Problem statement -> State, as a single number, how many lines in the data below contain "Pretraživanje".

Entries shown ->
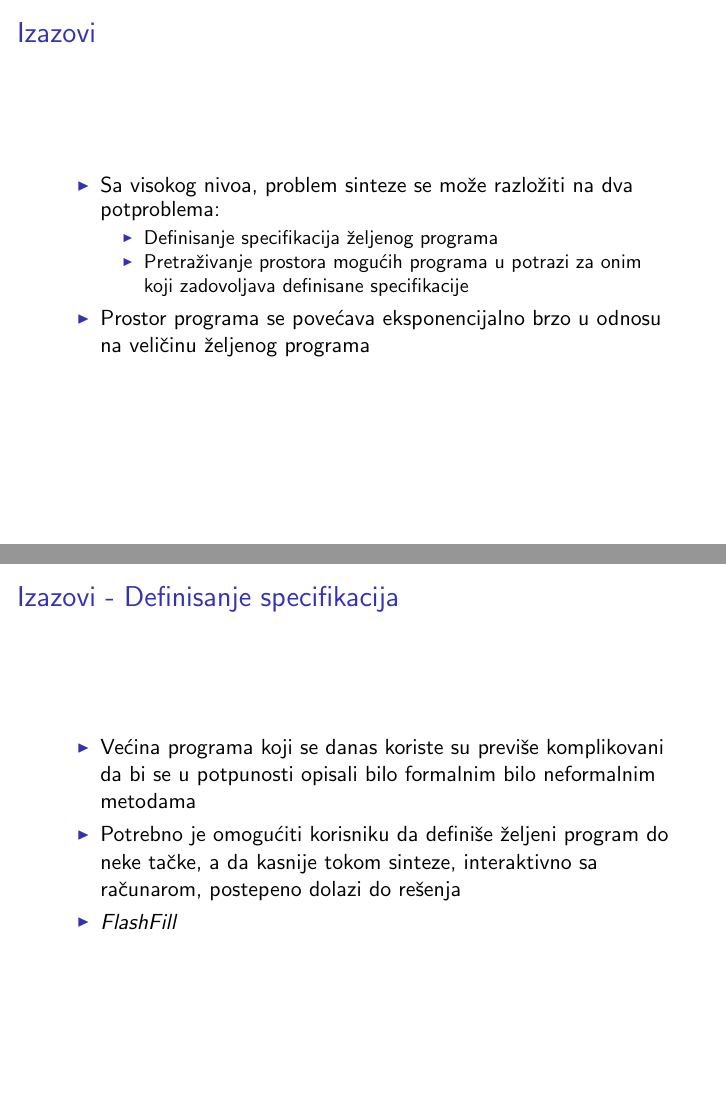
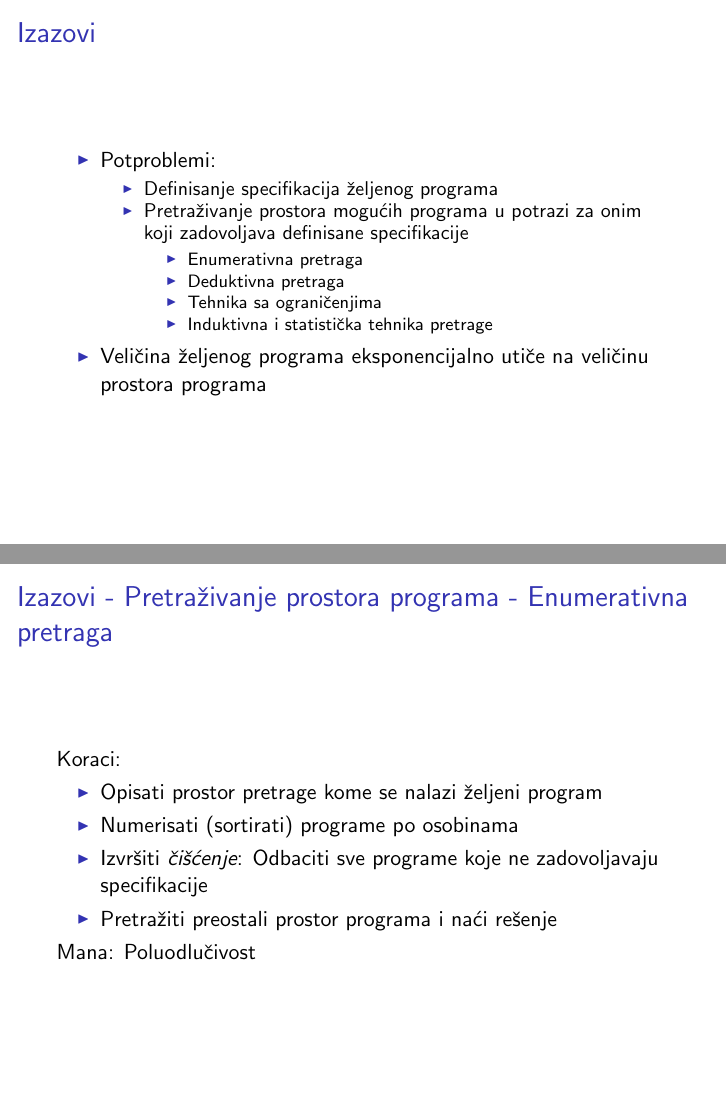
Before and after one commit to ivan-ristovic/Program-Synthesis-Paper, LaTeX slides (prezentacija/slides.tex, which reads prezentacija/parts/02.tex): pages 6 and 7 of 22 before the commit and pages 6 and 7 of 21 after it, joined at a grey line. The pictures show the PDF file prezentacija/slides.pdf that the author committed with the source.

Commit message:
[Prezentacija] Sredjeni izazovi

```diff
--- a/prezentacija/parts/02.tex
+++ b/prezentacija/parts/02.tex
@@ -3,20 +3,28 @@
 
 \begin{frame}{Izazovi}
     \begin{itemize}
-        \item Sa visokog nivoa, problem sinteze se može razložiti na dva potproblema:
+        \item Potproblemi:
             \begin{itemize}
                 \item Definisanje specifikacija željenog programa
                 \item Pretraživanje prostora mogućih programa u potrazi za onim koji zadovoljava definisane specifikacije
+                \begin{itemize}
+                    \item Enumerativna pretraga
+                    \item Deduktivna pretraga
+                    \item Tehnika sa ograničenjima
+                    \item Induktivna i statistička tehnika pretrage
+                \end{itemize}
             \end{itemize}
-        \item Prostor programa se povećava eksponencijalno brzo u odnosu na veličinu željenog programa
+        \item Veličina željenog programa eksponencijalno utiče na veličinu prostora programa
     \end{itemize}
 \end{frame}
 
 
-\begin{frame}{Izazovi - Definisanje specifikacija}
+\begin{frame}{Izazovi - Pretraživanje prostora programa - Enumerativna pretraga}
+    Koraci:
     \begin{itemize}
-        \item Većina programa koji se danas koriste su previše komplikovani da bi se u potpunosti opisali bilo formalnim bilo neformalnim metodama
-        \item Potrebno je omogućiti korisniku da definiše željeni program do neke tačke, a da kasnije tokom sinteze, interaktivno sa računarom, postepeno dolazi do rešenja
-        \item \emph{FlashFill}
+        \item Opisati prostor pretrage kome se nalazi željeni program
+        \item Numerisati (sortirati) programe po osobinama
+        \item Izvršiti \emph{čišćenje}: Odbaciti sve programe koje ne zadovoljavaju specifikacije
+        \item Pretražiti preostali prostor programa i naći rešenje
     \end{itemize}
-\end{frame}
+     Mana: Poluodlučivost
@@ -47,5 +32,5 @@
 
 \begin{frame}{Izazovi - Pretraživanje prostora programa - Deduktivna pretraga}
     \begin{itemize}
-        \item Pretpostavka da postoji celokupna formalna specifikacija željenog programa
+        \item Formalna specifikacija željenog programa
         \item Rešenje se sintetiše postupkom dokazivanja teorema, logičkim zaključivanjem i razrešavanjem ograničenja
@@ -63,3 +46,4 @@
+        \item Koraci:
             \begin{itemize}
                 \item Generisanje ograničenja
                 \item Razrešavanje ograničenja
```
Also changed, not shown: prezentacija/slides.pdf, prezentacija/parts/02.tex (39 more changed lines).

Result below -> 3